Keynes' rationale is one reason that the current administration's stimulus package in response to the recent economic downturn has been termed Keynesian in nature. Keynes advocated spending money and increasing the deficit during recessions, and avoiding deficits during expansionary periods to stem inflation. Because of his fear of a 'hoarding' effect Keynes also tended to view a higher level of overall employment as a greater necessity than classical economists. Due to Keynes' influence, the federal government increased in size, nearly doubling within a few scant years: "during the 1920s, there were, on average, about 553,000 paid civilian employees of the federal government. By 1939 there were 953,891 paid civilian employees, and there were 1,042,420 in 1940" (Smiley 2008). Keynes also advocated a 'loose' money policy and lowering interest rates to encourage investment during recessions. Rather than an invisible hand, Keynes conceived of a government that was forever tinkering with the economy.
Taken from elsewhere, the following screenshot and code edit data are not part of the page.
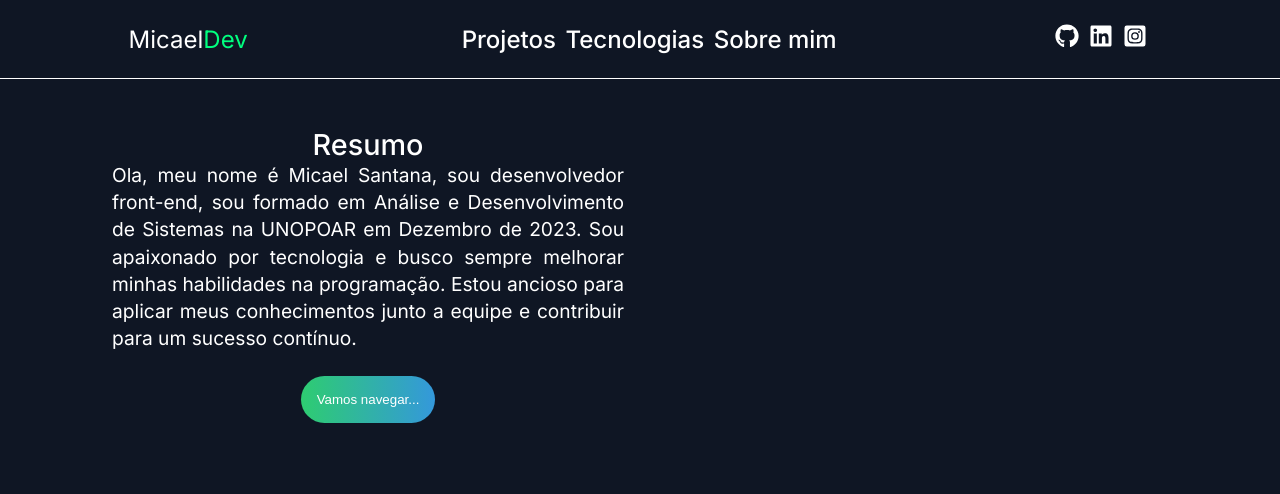
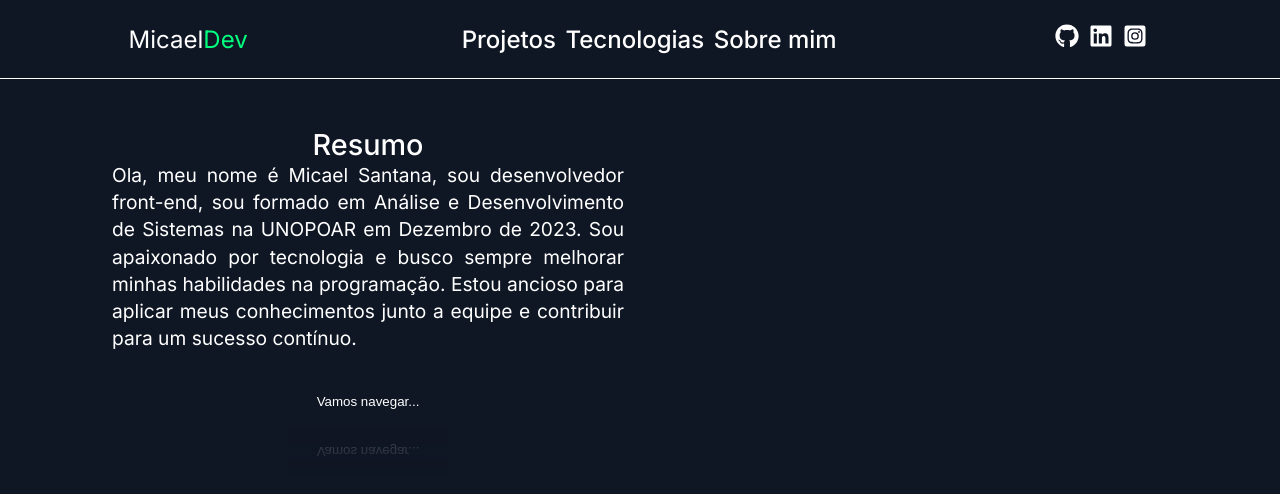
Before and after one commit to iSantanaaH/front-end-web, a Next.js app: page / in a window 1280 px wide. Shown: the top 494 px of the page. Built offline with nearby package versions, Linux system fonts and the light colour scheme.

Commit message:
added styles of button rgb

```diff
--- a/app/page.module.css
+++ b/app/page.module.css
@@ -20,32 +20,115 @@
 .Resume button {
   border: none;
   padding: 1rem;
-  background: linear-gradient(to right, #2ecc71, #3498db);
   color: var(--white-full);
   margin-top: 1.5rem;
-  border-radius: 2.5rem;
+  border-radius: 0.1rem;
   text-align: center;
   text-decoration: none;
   display: inline-block;
   cursor: pointer;
   overflow: hidden;
   position: relative;
+  width: 160px;
+  height: 50px;
+  -webkit-box-reflect: below 1px -webkit-linear-gradient(transparent, #0004);
 }
 
-.Resume button:hover {
-  background: conic-gradient(from -10deg, #3498db, #2ecc71, #3498db);
-  transition: background 0.5s ease-in-out;
-  background-size: 200% 200%;
-  background-position: 100% 0;
-  animation: gradientShift 2s linear infinite;
-  /* animation-timing-function: ease-in-out; */
+.Resume button::before {
+  content: "";
+  position: absolute;
+  top: 0;
+  left: 0;
+  width: 100%;
+  height: 100%;
+  background: linear-gradient(
+    45deg,
+    #fb0094,
+    #00f,
+    #0f0,
+    #ff0,
+    #f00,
+    #fb0094,
+    #00f,
+    #0f0,
+    #ff0,
+    #f00
+  );
+  background-size: 400%;
+  opacity: 0;
+  filter: blur(1.25rem);
+  transition: 0.5s;
 }
 
-@keyframes gradientShift {
+.Resume button::after {
+  content: "";
+  position: absolute;
+  top: 0;
+  left: 0;
+  width: 100%;
+  height: 100%;
+  background: linear-gradient(
+    45deg,
+    #fb0094,
+    #00f,
+    #0f0,
+    #ff0,
+    #f00,
+    #fb0094,
+    #00f,
+    #0f0,
+    #ff0,
+    #f00
+  );
+  background-size: 400%;
+  opacity: 0;
+  transition: 0.5s;
+}
+
+.Resume button:hover::before,
+.Resume button:hover::after {
+  opacity: 1;
+  animation: animate 20s linear infinite;
+}
+
+@keyframes animate {
   0% {
-    background-position: 0% 0;
+    background-position: 0 0;
+  }
+  50% {
+    background-position: 300% 0;
   }
   100% {
-    background-position: 100% 0;
+    background-position: 0 0;
   }
 }
+
+.Resume button span {
+  position: absolute;
+  display: block;
+  font-size: 1rem;
+  top: 1px;
+  left: 1px;
+  right: 1px;
+  bottom: 1px;
+  text-align: center;
+  background: #0c0c0c;
+  color: rgba(255, 255, 255, 0.2);
+  transition: 0.5s;
+  z-index: 1;
+  color: #9a9a9a;
+}
+
+.Resume button:hover span {
+  color: rgba(255, 255, 255, 1);
+}
+
+.Resume button span::before {
+  content: "";
+  position: absolute;
+  top: 0;
+  left: 0;
+  width: 100%;
+  height: 50%;
+  background: rgba(255, 255, 255, 0.1);
+}
```
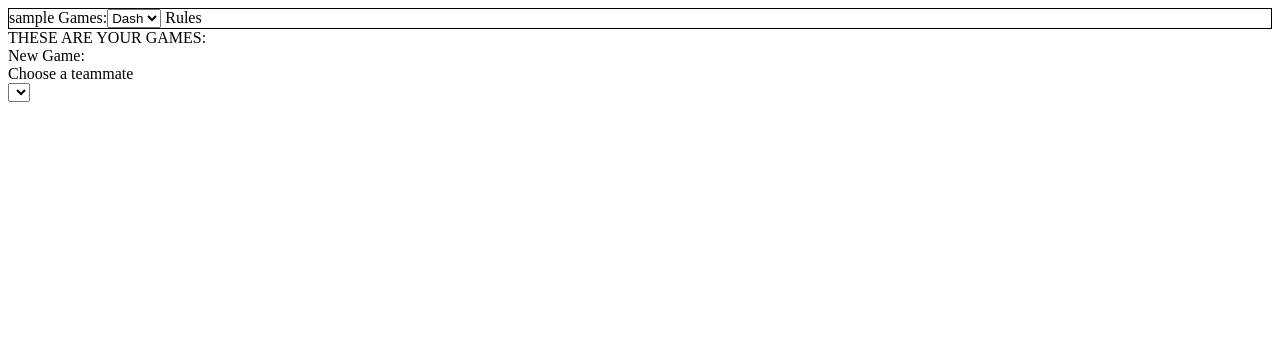
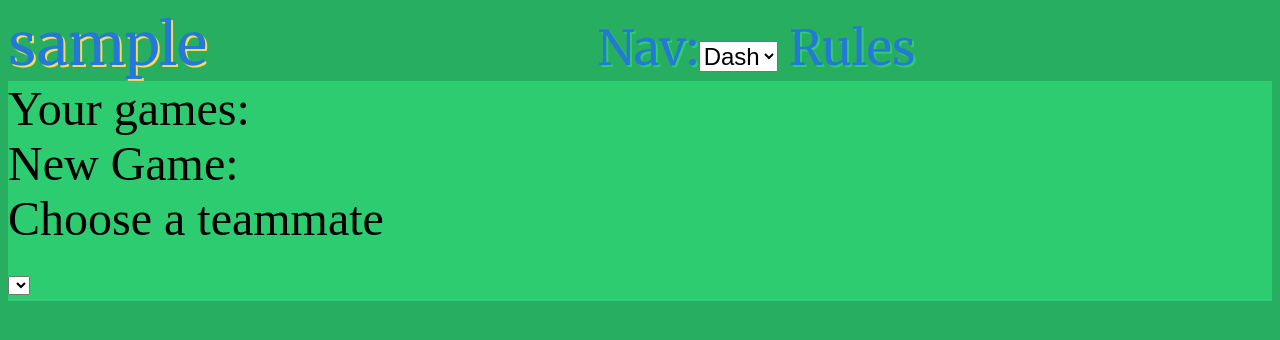
Before and after one commit to Mordeaux/Setback, a Flask app: page / in a window 1280 px wide. Shown: the top 340 px of the page. Run offline with Flask 2, Linux system fonts and the light colour scheme; a user stored in the database is signed in; data comes from the database, SQL or seed files in the repository; data that the repository does not hold is empty.

Commit message:
css stuff mostly

```diff
--- a/application/Game.py
+++ b/application/Game.py
@@ -107,3 +107,9 @@ class Game(Base):
         # reorder these so teams are correct in __repr__
         info = (info[0], info[2], info[1], info[3], info[4])
         return '<%s + %s vs %s + %s, id:%r>' % info
+
+    def __str__(self):
+        info = [player.username for player in self.players]
+        info = (info[0], info[2], info[1], info[3],
+                self.team1_score, self.team2_score)
+        return '%s and %s versus %s and %s:<br>Score %d:%d' % info
--- a/application/User.py
+++ b/application/User.py
@@ -106,8 +106,10 @@ class User(UserMixin, Base):
         response = {
             'id': self.id,
             'username': self.username,
-            'games': [game.id for game in self.games]
+            'games': [game.id for game in self.games],
+            'players': {str(game.id):str(game) for game in self.games}
         }
+        print response['players']
         return response
 
     def current_games(self):
--- a/application/static/gameboard.css
+++ b/application/static/gameboard.css
@@ -1,20 +1,48 @@
+@import url(http://fonts.googleapis.com/css?family=Merriweather);
+body{
+  background-color:#27ae60;
+}
 a {
   text-decoration:none;
-  color:black;
+  color:#2379d5;
 }
 #topbar div{
   display:inline;
 }
+#topbar{
+  color:#2379d5;
+  font-size:3em;
+  font-family:'Merriweather', sans-serif;
+  text-shadow:2px 2px 0 #2ecc71;
+}
+#username{
+  text-shadow:2px 2px 0 #fad959;
+  margin-right:30%;
+  font-size:1.2em;
+}
+#games-list{
+  font-size:0.5em;
+}
+.game{
+  padding-top:5%;
+  padding-bottom:5%;
+  margin-top:2%;
+  font-size:.9em;
+  text-align:center;
+  background-color:#fad959;
+  border:solid 5px #2379d5;
+  border-radius:30px;
+}
+#display{
+  background-color:#2ecc71;
+  font-size:3em;
+}
 #sidebar {
-  border: gray solid 1px;
-  font-size: 14px;
   width:25%;
   text-align:center;
   position:absolute;
   right:0px;
   height:100%;
-}
-#topbar{
 }
 #control{
   position:absolute;
--- a/application/static/login.css
+++ b/application/static/login.css
@@ -48,7 +48,7 @@ a {
   font-family:'Merriweather', sans-serif;
   text-align:center;
   color:#2379d5;
-    text-shadow:2px 2px 0 #fad959;
+  text-shadow:2px 2px 0 #fad959;
 }
 
 @media screen and (min-width:1024px){
--- a/application/templates/dashboard.html
+++ b/application/templates/dashboard.html
@@ -11,22 +11,23 @@
 {% endblock %}
 
 {% block body %}
-<div id="topbar" style="border:1px black solid"></div>
+<div id="topbar"></div>
 <div id="display"></div>
 {% endblock %}
 
 {% block closing_scripts %}
 <script type="text/template" id="topbar-template">
-  <div id="username"><%= username %></div> Games:<select id="games-list"></select>
-  <div id="rules"><a href="http://blog.michael.mordowanec.com/introducing-setback/">Rules</a></div>
+  <div id="username"><%= username %></div>
+  Nav:<select id="games-list"></select>
+  <div id="rules"><a href="http://blog.michael.mordowanec.com/introducing-setback/" target="_blank">Rules</a></div>
 </script>
 
 
 <script type="text/template" id="dash-template">
 <div id="current-games">
-THESE ARE YOUR GAMES:
+Your games:
 <% for(i=0;i<games.length;i++) {
-  print('<div id="game_'+games[i]+'">'+games[i]+'</div>');
+  print('<div id="game_'+games[i]+'" class="game">'+games[i]+': '+players[games[i]]+'</div>');
 } %>
 </div>
 
```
Keynes passionately believed that it was unwise to wait for markets to naturally 'correct' themselves. "Keynesians believe that what is true about the short run cannot necessarily be inferred from what must happen in the long run, and we live in the short run. They often quote Keynes's famous statement, 'In the long run, we are all dead'" (Blinder 2008). Furthermore, in contrast to classical economists, Keynes wrote that prices tended towards rigidity -- hence the 'stickiness' of wages during the great depression: "there is only a limited amount of flexibility in prices and wages" (Blinder 2008).
Since the Great Depression, the acceptance of a laissez-faire attitude towards economic policy has never been as absolute as it was previous to the1929 crash, despite the supply-side response to the economic crisis of the 1970s, which challenged Keynesian assumptions. The combination of high inflation and high unemployment in the 1970s was not supposed to happen according to Keynesian theory. Conservative economists advocated high interest rates and a tight money policy as a solution. Yet while Keynes has been shown to have been far from infallible, even conservative economists advocate economic 'tinkering' to a greater degree than the classical school ever did, thanks to Keynes. Liberals and conservatives may advocate different fiscal and monetary responses to the waxing and waning of the business cycle, but no mainstream economists advocate a purely 'hands off' policy, or a return to the rigid gold standard of the 1920s.
Beattie, Andrew. "Giants of Finance: John Maynard Keynes." Investopedia. 31 March 2010.